Brief: Reproduce all records verbatim.

Provided material:
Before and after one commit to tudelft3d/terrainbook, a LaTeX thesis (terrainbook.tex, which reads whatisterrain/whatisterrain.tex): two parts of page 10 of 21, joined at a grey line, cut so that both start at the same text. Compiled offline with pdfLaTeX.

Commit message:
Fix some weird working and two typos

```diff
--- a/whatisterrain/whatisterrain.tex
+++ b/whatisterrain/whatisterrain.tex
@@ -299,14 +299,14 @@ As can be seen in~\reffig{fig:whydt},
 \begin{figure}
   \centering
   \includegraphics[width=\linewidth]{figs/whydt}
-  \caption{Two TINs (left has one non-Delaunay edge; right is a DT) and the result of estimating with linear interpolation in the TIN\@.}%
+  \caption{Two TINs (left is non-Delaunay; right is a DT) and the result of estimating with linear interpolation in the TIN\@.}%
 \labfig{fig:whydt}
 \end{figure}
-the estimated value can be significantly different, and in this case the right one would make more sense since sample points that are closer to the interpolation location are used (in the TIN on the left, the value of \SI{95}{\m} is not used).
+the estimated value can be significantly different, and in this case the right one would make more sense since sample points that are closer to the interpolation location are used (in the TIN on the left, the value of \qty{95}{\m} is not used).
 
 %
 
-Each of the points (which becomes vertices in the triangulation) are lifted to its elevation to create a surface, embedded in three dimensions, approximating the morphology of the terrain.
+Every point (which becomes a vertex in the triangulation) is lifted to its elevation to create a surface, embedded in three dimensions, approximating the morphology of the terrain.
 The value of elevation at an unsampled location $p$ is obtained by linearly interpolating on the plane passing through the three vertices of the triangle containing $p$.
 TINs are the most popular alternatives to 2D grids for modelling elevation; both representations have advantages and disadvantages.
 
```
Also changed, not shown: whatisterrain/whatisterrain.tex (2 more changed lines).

Solution to the problem:
Before and after one commit to tudelft3d/terrainbook, a LaTeX thesis (terrainbook.tex, which reads whatisterrain/whatisterrain.tex): two parts of page 10 of 21, joined at a grey line, cut so that both start at the same text. Compiled offline with pdfLaTeX.

Commit message:
Fix some weird working and two typos

```diff
--- a/whatisterrain/whatisterrain.tex
+++ b/whatisterrain/whatisterrain.tex
@@ -299,14 +299,14 @@ As can be seen in~\reffig{fig:whydt},
 \begin{figure}
   \centering
   \includegraphics[width=\linewidth]{figs/whydt}
-  \caption{Two TINs (left has one non-Delaunay edge; right is a DT) and the result of estimating with linear interpolation in the TIN\@.}%
+  \caption{Two TINs (left is non-Delaunay; right is a DT) and the result of estimating with linear interpolation in the TIN\@.}%
 \labfig{fig:whydt}
 \end{figure}
-the estimated value can be significantly different, and in this case the right one would make more sense since sample points that are closer to the interpolation location are used (in the TIN on the left, the value of \SI{95}{\m} is not used).
+the estimated value can be significantly different, and in this case the right one would make more sense since sample points that are closer to the interpolation location are used (in the TIN on the left, the value of \qty{95}{\m} is not used).
 
 %
 
-Each of the points (which becomes vertices in the triangulation) are lifted to its elevation to create a surface, embedded in three dimensions, approximating the morphology of the terrain.
+Every point (which becomes a vertex in the triangulation) is lifted to its elevation to create a surface, embedded in three dimensions, approximating the morphology of the terrain.
 The value of elevation at an unsampled location $p$ is obtained by linearly interpolating on the plane passing through the three vertices of the triangle containing $p$.
 TINs are the most popular alternatives to 2D grids for modelling elevation; both representations have advantages and disadvantages.
 
```
Also changed, not shown: whatisterrain/whatisterrain.tex (2 more changed lines).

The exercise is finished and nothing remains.